The above preview is unformatted text

This student written piece of work is one of many that can be found in our GCSE Macbeth section.

Found what you're looking for?

  • Start learning 29% faster today
  • 150,000+ documents available
  • Just £6.99 a month

Not the one? Search for your essay title...
  • Join over 1.2 million students every month
  • Accelerate your learning by 29%
  • Unlimited access from just £6.99 per month

See related essaysSee related essays

Related GCSE Macbeth essays

  1. Macbeth. How does Shakespeare use language, structure and dramatic devices to create drama in ...

    Indeed confirming that the characteristics possessed by Lady Macbeth were only to be found in men and men only. This response is in stark contrast to what our response would be as our orthodox perception of the characteristics of individuals are not based solely or majorly on gender and although

  2. Macbeth - plot summary and review

    Still shows us his true opinion on the murder of his friend and king. We can tell Macbeth is uncertain and Nervous about committing the deed. When Lady Macbeth comments that Macbeth is "Too full o'th' milk of kindnesses" now we can see what she previously said is true.

  1. macbeth- appearance vs reality

    This was a major entertainment for people at that time as there weren't things like computers, Television, games, etc. so people would go to the theatre to watch these plays and they would really enjoy it. People also went to places to see bear beating, this is an event where

  2. Lady MacBeth - Character Assessment

    Lady MacBeth would be urging MacBeth with her voice. She wouldn't be pleading, but, I think she would definitely be trying to keep MacBeth out as far as possible from doing the job on hand - Lady MacBeth at this point is, apparently unshakeably strong.

  1. Macbeth Act 2, Scene 1~2, How does Shakespeare create dramatic tension in these scenes?

    An uneasy atmosphere is also provoked by the uncertain language of characters, their inability to establish the exact time, the use of interrogatives and the distortion of iambic pentameter through minor sentences. Through Macbeth's soliloquy Shakespeare portrays the character as emotionally unstable, as he addresses the dagger and refers to

  2. Discuss the dramatic importance of the witches in Macbeth

    The next one is symbolism, this depends on the audience, some people will have gained the ability to interpret words in different ways, these people will obviously know and understand the play fully however the people who haven't gained this ability yet, will miss out bits and pieces of information.

  1. How does Shakespeare develop character, plot and theme in Act 3 scene 4 of ...

    Macbeth was terrified and astonished because he was the only one who knew Banquo is already dead. "Thou canst not say I did it; never shake the gory locks at me?"(Lines 50-51, Act 3 scene4) First, it is extremely awkward that the King suddenly say something weird that does not relate to the dinner.

  2. EXAMINE THE USES OF NATURAL IMAGERY IN ACT 3 AND ACT 4 OF MACBETH. ...

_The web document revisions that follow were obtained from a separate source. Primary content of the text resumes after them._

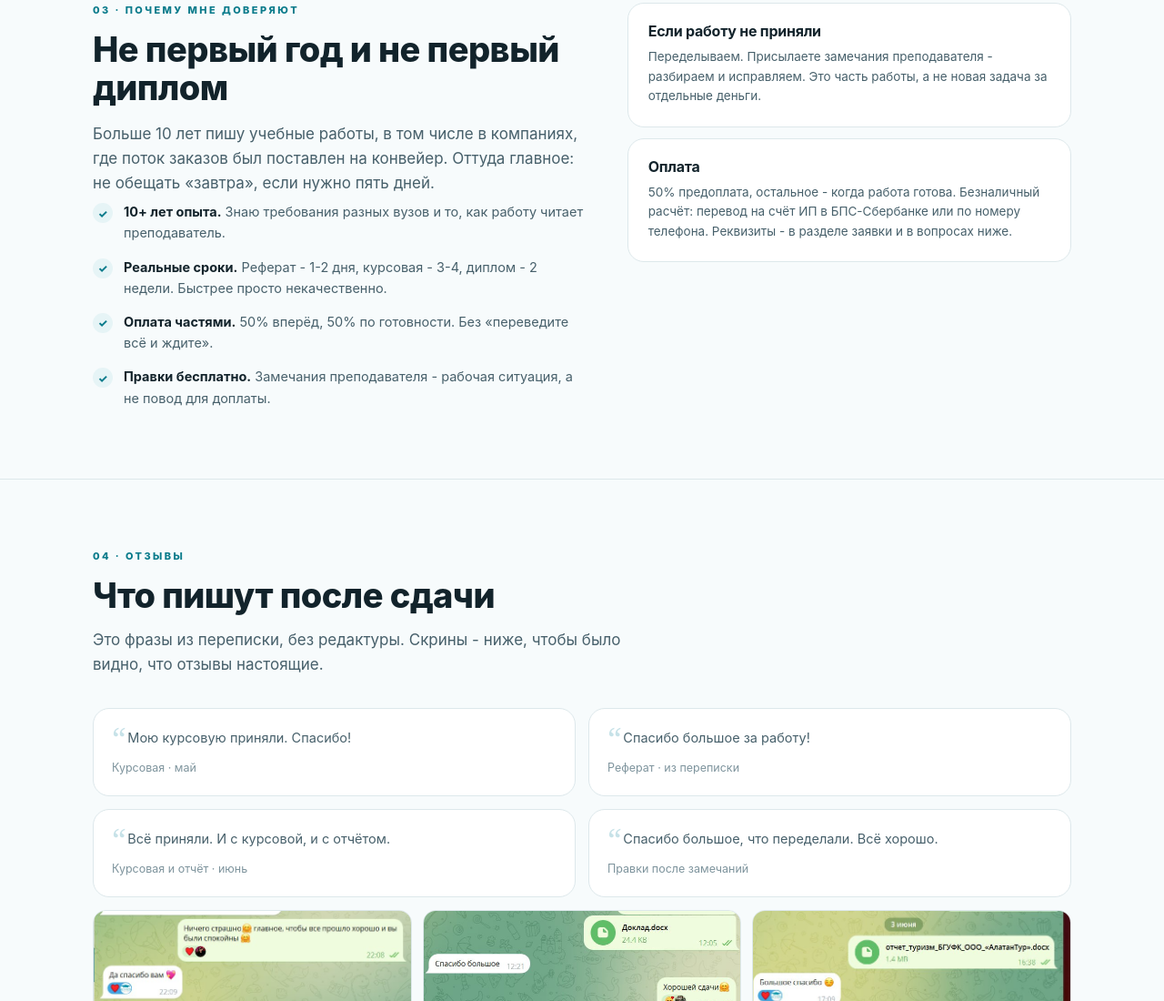
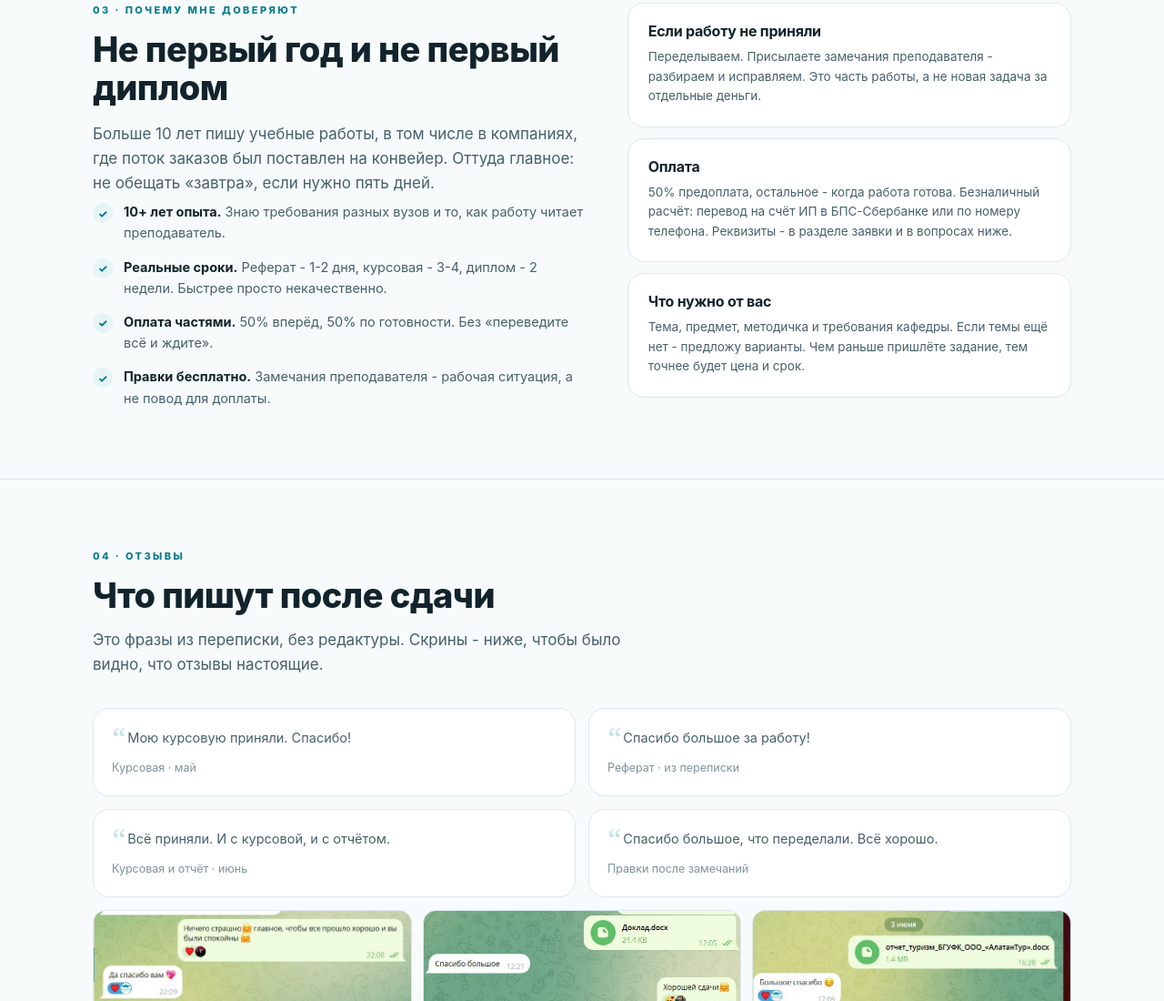
Before and after one commit to kisomi-dev/kisomi-demo, a plain HTML site: page clients/retter/index.html in a window 1280 px wide. Shown: the part 2169-3269 px from the top of the page at 91% size. Drawn offline with Linux system fonts and the light colour scheme.

Commit message:
retter: add third info panel

```diff
--- a/clients/retter/index.html
+++ b/clients/retter/index.html
@@ -391,6 +391,10 @@
         <h3>Оплата</h3>
         <p>50% предоплата, остальное - когда работа готова. Безналичный расчёт: перевод на счёт ИП в БПС-Сбербанке или по номеру телефона. Реквизиты - в разделе заявки и в вопросах ниже.</p>
       </div>
+      <div class="panel">
+        <h3>Что нужно от вас</h3>
+        <p>Тема, предмет, методичка и требования кафедры. Если темы ещё нет - предложу варианты. Чем раньше пришлёте задание, тем точнее будет цена и срок.</p>
+      </div>
     </div>
   </div>
 </section>
```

    Sleep is a natural restorative, and Macbeth is suffering from insomnia showing that as he is awake at night unable to sleep he has become a creature of the dark, and therefore unnatural. Macbeth states to Lady Macbeth that "We had scotch'd the snake, not kill'd it."

  • Over 160,000 pieces
    of student written work
  • Annotated by
    experienced teachers
  • Ideas and feedback to
    improve your own work